**Work to be completed:** Output what the records say, word for word, with no images.

**Data shown:**
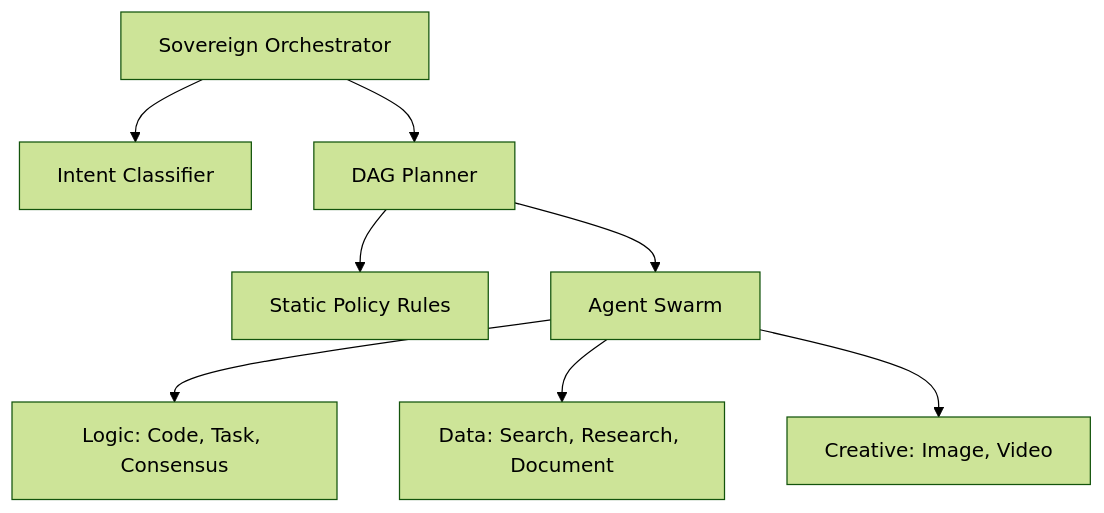
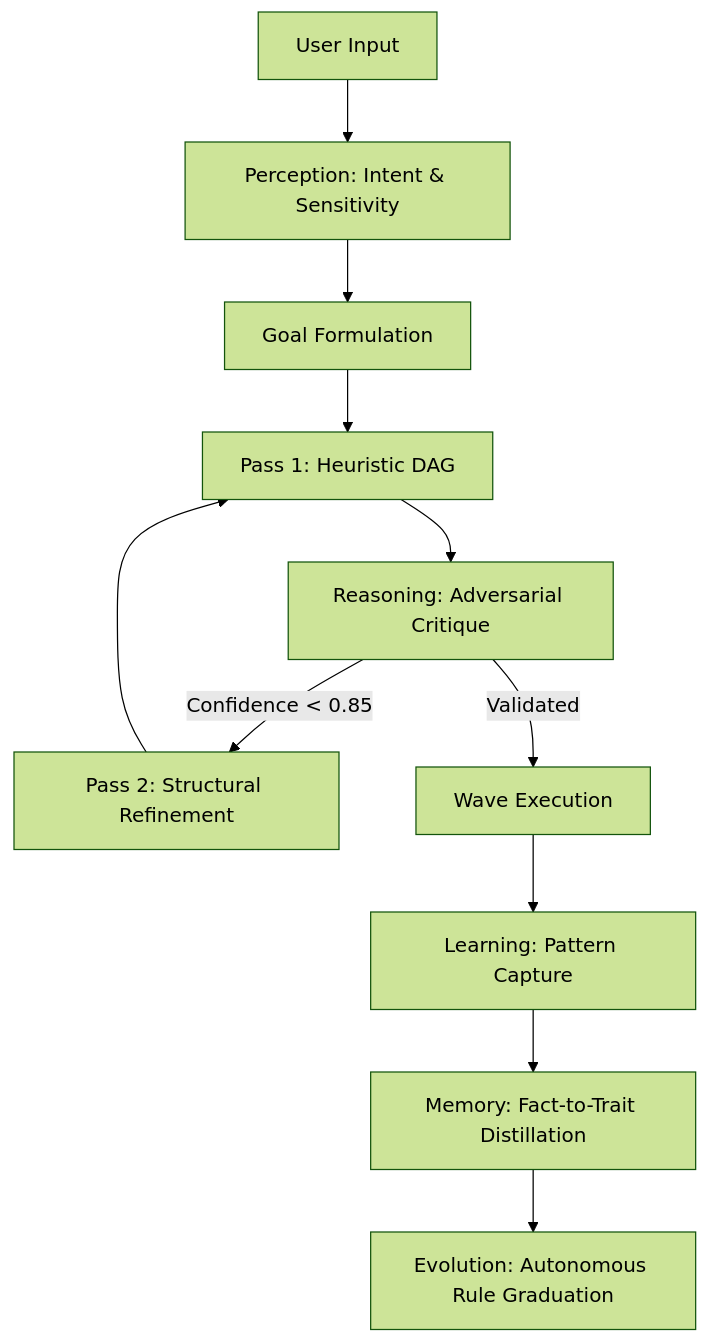
The second of 12 diagrams in README.md (Blackdrg/levi-ai-innovate), drawn with Mermaid (forest theme) before and after one commit. The commit also changed other lines of this file and 34 other files, not shown here.

Commit message:
feat: finalize production documentation and architectural hardening

````diff
--- a/README.md
+++ b/README.md
@@ -411,10 +106,13 @@
 ```mermaid
 graph TD
-    Orchestrator[Sovereign Orchestrator] --> Intent[Intent Classifier]
-    Orchestrator --> Planner[DAG Planner]
-    Planner --> Policy[Static Policy Rules]
-    Planner --> Swarm[Agent Swarm]
-    Swarm --> Logic[Logic: Code, Task, Consensus]
-    Swarm --> Data[Data: Search, Research, Document]
-    Swarm --> Creative[Creative: Image, Video]
+    Input[User Input] --> Perc[Perception: Intent & Sensitivity]
+    Perc --> Goal[Goal Formulation]
+    Goal --> Plan[Pass 1: Heuristic DAG]
+    Plan --> Critique[Reasoning: Adversarial Critique]
+    Critique -- Confidence < 0.85 --> Refine[Pass 2: Structural Refinement]
+    Refine --> Plan
+    Critique -- Validated --> Exec[Wave Execution]
+    Exec --> Learn[Learning: Pattern Capture]
+    Learn --> Crystallize[Memory: Fact-to-Trait Distillation]
+    Crystallize --> Evolution[Evolution: Autonomous Rule Graduation]
 ```
````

**Finished exercise:**
The second of 12 diagrams in README.md (Blackdrg/levi-ai-innovate), drawn with Mermaid (forest theme) before and after one commit. The commit also changed other lines of this file and 34 other files, not shown here.

Commit message:
feat: finalize production documentation and architectural hardening

````diff
--- a/README.md
+++ b/README.md
@@ -411,10 +106,13 @@
 ```mermaid
 graph TD
-    Orchestrator[Sovereign Orchestrator] --> Intent[Intent Classifier]
-    Orchestrator --> Planner[DAG Planner]
-    Planner --> Policy[Static Policy Rules]
-    Planner --> Swarm[Agent Swarm]
-    Swarm --> Logic[Logic: Code, Task, Consensus]
-    Swarm --> Data[Data: Search, Research, Document]
-    Swarm --> Creative[Creative: Image, Video]
+    Input[User Input] --> Perc[Perception: Intent & Sensitivity]
+    Perc --> Goal[Goal Formulation]
+    Goal --> Plan[Pass 1: Heuristic DAG]
+    Plan --> Critique[Reasoning: Adversarial Critique]
+    Critique -- Confidence < 0.85 --> Refine[Pass 2: Structural Refinement]
+    Refine --> Plan
+    Critique -- Validated --> Exec[Wave Execution]
+    Exec --> Learn[Learning: Pattern Capture]
+    Learn --> Crystallize[Memory: Fact-to-Trait Distillation]
+    Crystallize --> Evolution[Evolution: Autonomous Rule Graduation]
 ```
````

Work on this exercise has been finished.